Just 83 of Derry’s 17,789 registered voters made a pretty big decision Saturday.
Voters who showed up for the school district’s deliberative session decided to restore $800,000 to the proposed school budget. That was less than one-half of 1 percent of all voters.
The numbers weren’t much better at the seven towns that held deliberative sessions Saturday. Danville led the pack with 2 percent of the town’s voters showing up at the annual meeting. The rest fell well below that.
Some blame burnout following the presidential election in November. Others say people are unwilling to give up part of their weekend for something as dry as a dissection of a budget proposal.
But few officials are happy with the turnout.

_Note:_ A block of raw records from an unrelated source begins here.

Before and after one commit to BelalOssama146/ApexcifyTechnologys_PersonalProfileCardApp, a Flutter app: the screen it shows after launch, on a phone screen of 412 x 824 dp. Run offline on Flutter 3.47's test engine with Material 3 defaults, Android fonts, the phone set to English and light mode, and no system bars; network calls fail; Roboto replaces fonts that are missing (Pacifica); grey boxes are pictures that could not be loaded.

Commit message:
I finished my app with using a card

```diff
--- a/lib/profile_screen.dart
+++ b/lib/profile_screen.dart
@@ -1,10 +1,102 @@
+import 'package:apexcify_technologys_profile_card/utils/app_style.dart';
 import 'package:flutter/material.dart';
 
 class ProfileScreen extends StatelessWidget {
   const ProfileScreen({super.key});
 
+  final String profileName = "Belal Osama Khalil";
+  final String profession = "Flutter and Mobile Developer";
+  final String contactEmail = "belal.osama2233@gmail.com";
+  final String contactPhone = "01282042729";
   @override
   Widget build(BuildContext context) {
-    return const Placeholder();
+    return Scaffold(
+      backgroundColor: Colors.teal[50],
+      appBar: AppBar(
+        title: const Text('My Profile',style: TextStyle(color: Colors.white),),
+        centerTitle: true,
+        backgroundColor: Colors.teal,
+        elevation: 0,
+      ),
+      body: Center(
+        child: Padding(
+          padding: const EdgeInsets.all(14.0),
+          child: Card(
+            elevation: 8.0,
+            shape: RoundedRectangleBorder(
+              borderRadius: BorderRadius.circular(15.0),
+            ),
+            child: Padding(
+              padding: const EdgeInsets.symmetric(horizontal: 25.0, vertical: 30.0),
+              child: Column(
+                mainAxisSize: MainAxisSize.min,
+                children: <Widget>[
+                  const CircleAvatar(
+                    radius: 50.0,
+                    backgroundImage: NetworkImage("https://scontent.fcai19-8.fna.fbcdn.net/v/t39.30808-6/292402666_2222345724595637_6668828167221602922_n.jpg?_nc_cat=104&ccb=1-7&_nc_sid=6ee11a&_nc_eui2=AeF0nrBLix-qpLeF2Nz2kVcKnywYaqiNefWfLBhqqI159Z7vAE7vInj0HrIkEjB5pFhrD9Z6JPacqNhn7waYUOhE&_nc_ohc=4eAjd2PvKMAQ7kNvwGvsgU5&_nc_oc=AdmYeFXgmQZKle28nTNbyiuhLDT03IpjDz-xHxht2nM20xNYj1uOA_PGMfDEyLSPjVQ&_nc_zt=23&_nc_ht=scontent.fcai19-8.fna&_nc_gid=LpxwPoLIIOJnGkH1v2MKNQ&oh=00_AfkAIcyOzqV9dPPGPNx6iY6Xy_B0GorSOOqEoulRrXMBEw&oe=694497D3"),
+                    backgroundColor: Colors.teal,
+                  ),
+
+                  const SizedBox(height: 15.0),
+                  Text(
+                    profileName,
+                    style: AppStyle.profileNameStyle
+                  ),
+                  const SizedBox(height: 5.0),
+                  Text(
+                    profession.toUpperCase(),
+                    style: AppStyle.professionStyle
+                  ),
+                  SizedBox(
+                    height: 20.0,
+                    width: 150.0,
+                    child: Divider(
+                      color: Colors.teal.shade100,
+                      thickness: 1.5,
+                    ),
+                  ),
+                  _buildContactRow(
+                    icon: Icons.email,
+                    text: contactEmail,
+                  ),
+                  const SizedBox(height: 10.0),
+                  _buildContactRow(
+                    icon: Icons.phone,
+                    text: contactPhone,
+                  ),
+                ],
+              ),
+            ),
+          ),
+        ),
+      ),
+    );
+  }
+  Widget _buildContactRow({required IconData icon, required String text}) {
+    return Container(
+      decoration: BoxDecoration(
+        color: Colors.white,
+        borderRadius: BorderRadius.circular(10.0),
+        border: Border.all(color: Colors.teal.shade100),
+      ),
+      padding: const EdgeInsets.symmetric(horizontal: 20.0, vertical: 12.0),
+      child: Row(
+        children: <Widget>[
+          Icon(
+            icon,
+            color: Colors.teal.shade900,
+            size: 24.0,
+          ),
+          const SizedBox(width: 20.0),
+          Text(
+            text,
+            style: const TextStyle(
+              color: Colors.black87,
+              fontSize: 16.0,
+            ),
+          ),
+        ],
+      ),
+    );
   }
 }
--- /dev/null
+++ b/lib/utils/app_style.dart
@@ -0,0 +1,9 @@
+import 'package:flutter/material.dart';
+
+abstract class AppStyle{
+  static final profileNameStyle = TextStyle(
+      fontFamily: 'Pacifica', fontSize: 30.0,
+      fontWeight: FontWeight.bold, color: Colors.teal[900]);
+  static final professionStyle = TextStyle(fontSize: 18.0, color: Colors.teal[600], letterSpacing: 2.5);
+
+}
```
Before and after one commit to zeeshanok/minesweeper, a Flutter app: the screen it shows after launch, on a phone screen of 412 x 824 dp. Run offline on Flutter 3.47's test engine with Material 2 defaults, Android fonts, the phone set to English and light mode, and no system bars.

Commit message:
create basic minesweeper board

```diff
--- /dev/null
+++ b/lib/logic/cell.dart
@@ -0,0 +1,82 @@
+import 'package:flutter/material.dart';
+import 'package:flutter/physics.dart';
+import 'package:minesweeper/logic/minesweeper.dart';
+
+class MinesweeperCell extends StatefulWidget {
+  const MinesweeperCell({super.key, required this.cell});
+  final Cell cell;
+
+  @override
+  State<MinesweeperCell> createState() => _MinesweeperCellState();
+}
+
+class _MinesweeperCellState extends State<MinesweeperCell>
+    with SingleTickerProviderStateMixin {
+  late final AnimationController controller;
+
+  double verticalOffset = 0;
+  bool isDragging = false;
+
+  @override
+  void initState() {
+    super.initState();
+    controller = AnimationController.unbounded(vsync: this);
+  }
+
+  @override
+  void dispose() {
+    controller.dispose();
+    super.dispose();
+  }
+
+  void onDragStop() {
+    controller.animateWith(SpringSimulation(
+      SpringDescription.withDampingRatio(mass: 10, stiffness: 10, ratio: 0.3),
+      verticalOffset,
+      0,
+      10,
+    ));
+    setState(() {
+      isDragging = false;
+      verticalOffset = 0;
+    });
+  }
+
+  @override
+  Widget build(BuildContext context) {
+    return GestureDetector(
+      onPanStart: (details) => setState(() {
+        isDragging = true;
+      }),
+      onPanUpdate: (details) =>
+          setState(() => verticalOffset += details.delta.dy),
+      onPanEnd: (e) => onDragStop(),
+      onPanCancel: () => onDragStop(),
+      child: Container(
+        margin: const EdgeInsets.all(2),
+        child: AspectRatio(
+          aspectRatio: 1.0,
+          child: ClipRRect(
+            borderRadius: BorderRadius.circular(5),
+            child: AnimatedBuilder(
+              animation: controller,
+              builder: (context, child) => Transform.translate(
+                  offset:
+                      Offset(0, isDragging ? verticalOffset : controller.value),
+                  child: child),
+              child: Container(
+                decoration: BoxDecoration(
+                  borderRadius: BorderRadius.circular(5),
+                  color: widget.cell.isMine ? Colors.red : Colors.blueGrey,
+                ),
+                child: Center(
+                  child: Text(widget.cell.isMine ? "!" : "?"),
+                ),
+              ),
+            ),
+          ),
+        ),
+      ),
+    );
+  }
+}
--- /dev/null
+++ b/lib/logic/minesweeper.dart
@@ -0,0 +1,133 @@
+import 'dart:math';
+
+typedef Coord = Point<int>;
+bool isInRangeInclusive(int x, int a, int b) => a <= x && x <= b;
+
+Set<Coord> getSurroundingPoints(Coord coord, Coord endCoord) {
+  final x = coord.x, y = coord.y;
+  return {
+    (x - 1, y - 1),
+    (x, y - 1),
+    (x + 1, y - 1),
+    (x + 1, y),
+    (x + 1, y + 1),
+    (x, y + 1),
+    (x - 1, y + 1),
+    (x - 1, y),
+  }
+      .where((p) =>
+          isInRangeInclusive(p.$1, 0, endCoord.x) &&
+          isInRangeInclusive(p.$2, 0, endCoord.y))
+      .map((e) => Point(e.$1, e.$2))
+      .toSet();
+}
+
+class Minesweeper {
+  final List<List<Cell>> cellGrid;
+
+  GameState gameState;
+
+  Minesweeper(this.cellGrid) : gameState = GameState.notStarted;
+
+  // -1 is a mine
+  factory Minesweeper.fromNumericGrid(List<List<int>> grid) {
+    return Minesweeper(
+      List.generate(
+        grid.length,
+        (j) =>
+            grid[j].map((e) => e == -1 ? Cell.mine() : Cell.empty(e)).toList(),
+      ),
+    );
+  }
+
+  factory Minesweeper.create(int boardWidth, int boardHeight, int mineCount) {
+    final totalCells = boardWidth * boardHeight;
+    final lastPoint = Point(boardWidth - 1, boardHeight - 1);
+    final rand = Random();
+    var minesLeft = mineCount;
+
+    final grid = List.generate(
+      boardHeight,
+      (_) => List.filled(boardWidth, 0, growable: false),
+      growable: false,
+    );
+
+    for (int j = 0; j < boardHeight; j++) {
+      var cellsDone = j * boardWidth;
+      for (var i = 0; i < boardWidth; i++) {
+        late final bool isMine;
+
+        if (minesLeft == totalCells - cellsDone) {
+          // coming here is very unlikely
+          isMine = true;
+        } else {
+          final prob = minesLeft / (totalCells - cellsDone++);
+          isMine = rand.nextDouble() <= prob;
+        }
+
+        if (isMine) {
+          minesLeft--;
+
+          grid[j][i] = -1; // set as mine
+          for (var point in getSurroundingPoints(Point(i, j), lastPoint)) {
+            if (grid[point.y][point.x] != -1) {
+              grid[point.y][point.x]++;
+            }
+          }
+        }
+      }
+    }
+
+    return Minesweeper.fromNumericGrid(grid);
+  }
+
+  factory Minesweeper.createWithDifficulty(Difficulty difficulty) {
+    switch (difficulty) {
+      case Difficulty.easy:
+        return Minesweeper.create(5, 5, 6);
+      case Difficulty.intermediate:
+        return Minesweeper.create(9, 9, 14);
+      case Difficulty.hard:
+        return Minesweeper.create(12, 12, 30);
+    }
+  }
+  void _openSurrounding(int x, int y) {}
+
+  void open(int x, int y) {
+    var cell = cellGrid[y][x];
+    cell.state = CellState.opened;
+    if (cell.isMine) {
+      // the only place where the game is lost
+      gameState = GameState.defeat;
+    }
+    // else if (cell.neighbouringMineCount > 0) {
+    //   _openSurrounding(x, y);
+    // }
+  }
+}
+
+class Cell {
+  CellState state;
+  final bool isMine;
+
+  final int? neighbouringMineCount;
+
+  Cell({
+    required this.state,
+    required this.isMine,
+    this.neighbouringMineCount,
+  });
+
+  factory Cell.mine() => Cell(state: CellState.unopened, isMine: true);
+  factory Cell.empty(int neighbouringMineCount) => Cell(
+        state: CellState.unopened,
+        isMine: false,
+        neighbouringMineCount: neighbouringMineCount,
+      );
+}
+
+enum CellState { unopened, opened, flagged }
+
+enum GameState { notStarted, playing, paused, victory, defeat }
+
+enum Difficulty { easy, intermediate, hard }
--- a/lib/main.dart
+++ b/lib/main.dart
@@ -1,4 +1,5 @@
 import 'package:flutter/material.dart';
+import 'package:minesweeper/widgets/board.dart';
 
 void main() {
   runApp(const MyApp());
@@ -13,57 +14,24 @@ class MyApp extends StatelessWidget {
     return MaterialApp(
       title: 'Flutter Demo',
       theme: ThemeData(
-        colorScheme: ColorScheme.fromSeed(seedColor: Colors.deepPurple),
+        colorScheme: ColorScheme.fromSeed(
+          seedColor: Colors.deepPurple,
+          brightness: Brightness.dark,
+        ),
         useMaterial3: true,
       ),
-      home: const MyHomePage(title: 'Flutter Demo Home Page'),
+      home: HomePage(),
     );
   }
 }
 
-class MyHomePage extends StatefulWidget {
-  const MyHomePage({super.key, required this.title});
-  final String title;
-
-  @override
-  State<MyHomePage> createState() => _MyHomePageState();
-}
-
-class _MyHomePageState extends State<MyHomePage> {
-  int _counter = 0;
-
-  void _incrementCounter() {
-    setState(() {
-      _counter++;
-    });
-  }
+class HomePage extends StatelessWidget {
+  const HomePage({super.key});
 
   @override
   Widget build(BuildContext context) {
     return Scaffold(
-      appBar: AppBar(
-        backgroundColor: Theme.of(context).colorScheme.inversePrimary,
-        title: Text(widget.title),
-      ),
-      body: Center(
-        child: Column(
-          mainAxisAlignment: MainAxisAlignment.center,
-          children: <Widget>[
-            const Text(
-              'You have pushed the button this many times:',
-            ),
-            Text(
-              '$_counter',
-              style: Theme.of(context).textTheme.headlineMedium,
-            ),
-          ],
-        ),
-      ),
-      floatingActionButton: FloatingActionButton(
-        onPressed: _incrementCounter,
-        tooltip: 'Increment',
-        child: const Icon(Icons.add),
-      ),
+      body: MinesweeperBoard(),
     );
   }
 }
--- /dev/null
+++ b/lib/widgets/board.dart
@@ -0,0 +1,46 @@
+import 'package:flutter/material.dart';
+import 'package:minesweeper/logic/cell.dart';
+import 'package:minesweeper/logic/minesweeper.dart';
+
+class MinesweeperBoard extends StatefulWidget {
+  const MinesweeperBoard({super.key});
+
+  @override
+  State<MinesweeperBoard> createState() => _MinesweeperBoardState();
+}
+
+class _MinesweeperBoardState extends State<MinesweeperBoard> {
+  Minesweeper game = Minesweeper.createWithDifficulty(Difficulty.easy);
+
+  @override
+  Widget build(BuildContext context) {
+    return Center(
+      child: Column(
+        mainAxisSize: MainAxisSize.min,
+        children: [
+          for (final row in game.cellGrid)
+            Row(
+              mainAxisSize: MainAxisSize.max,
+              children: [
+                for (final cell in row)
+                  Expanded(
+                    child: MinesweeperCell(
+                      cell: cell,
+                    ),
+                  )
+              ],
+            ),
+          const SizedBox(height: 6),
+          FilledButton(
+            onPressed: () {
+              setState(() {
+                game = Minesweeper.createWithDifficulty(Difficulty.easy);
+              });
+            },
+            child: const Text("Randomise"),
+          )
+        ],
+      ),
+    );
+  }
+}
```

“I was surprised at the outcome of the voters,” Derry School Board Chairman Brenda Willis said yesterday. “It’s hard to say what would have happened if more people had come out and vote.”
Willis said she believes residents need to make time to familiarize themselves with any budget.
“I think people should pay attention as the budget process begins to unfold,” she said. “We have a public hearing in January where people get a chance to ask questions about what is happening.”
At a deliberative session, voters can change the wording of and dollar amount in proposed warrant articles before they head to the March ballot.
But some believe voters would rather just head to the voting booth.
Salem Selectman Stephen Campbell said he thinks voters tend to wait until Town Meeting to make their voices be heard.
“On an average year, we might have 4,000 people vote,” Campbell said. “That’s more representative of the people of Salem and what they want done.”
Only 0.65 percent of registered voters showed up at the deliberative session in Salem Saturday. This year was the first year in which Salem held only one session after voters abolished a post-Town Meeting deliberative session last March.